Looking back over my career, it is hard for me to imagine where I would be or what I would be doing now if it hadn’t been for that first summer at the MBL as a Grass Fellow. It was clearly a transformative experience for me, and I will be forever grateful for the vision of Ellen and Albert Grass for initiating this fellowship program and for all the many people who have maintained it at the same level of excellence for over 65 years. In looking at the list of former Grass Fellows, Directors, and Associate Directors, it is a veritable list of Who’s Who in neuroscience.
The Grass Foundation through the fellowship program as well as their strong support for the neuroscience-related courses at the MBL, has had an enormous and probably immeasurable impact on the field of neuroscience. My hope is that the Fellowship program as well as the rich environment of summer neuroscientists doing research at the MBL will continue unabated for another 65 years and beyond. Thank you!

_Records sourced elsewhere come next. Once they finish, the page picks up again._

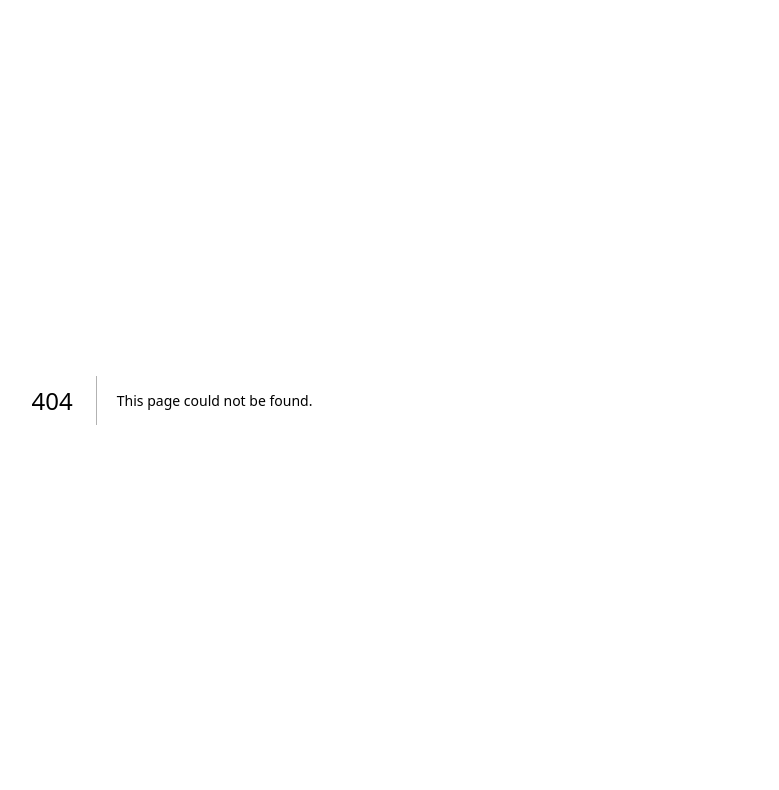
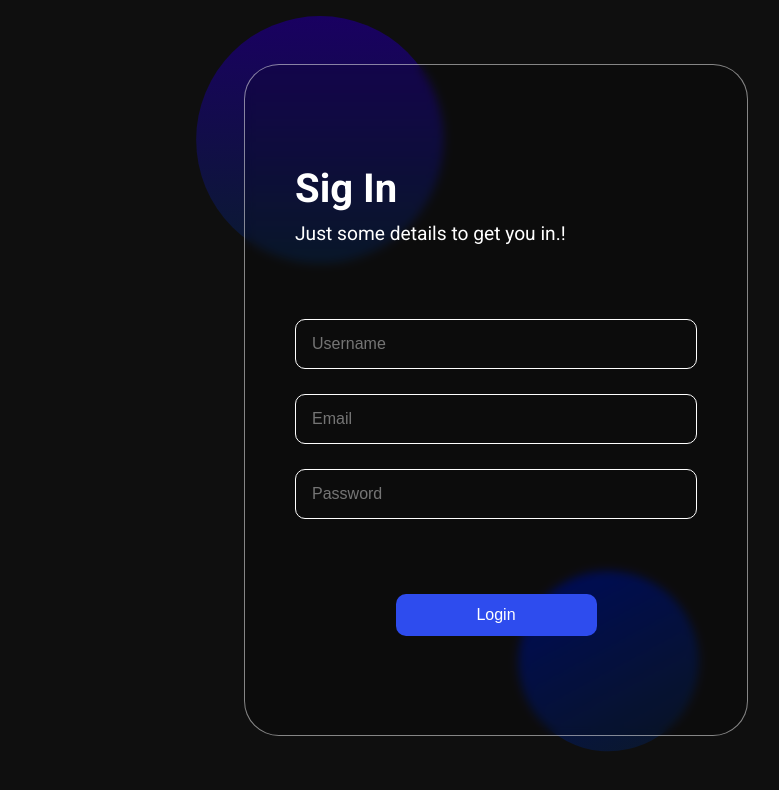
Before and after one commit to felipebaptista-br/moodesignai, a Next.js app in the folder client/: page / in a window 1280 px wide. Before the commit this address had no page. Shown: the top 790 px of the page, without its empty margins (468-1247 px from the left). Built offline with nearby package versions, Linux system fonts and the light colour scheme.

Commit message:
delete canvas lib

```diff
--- a/client/package.json
+++ b/client/package.json
@@ -9,7 +9,6 @@
     "lint": "next lint"
   },
   "dependencies": {
-    "canvas": "^2.11.2",
     "next": "14.1.0",
     "polotno": "^2.4.17",
     "react": "^18",
--- a/client/src/app/auth/login/style.css
+++ b/client/src/app/style.css
@@ -10,7 +10,7 @@
 .login-bg-container {
     width: 600px;
     height: 100%;
-    background-image: url('../../../assets/bg/bg.svg');
+    background-image: url('../assets/bg/bg.svg');
     background-repeat: no-repeat;
     background-size: contain;
     padding: 3rem;
```
Also changed, not shown: client/src/app/page.tsx (renamed from client/src/app/auth/login/page.tsx), 1 other file (tests, documents, lock files or other folders).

(Note: I have no written documentation for some of the specifics in this talk as everything comes from what I remember. I apologize if I am inaccurate on some dates and other particulars in this presentation.)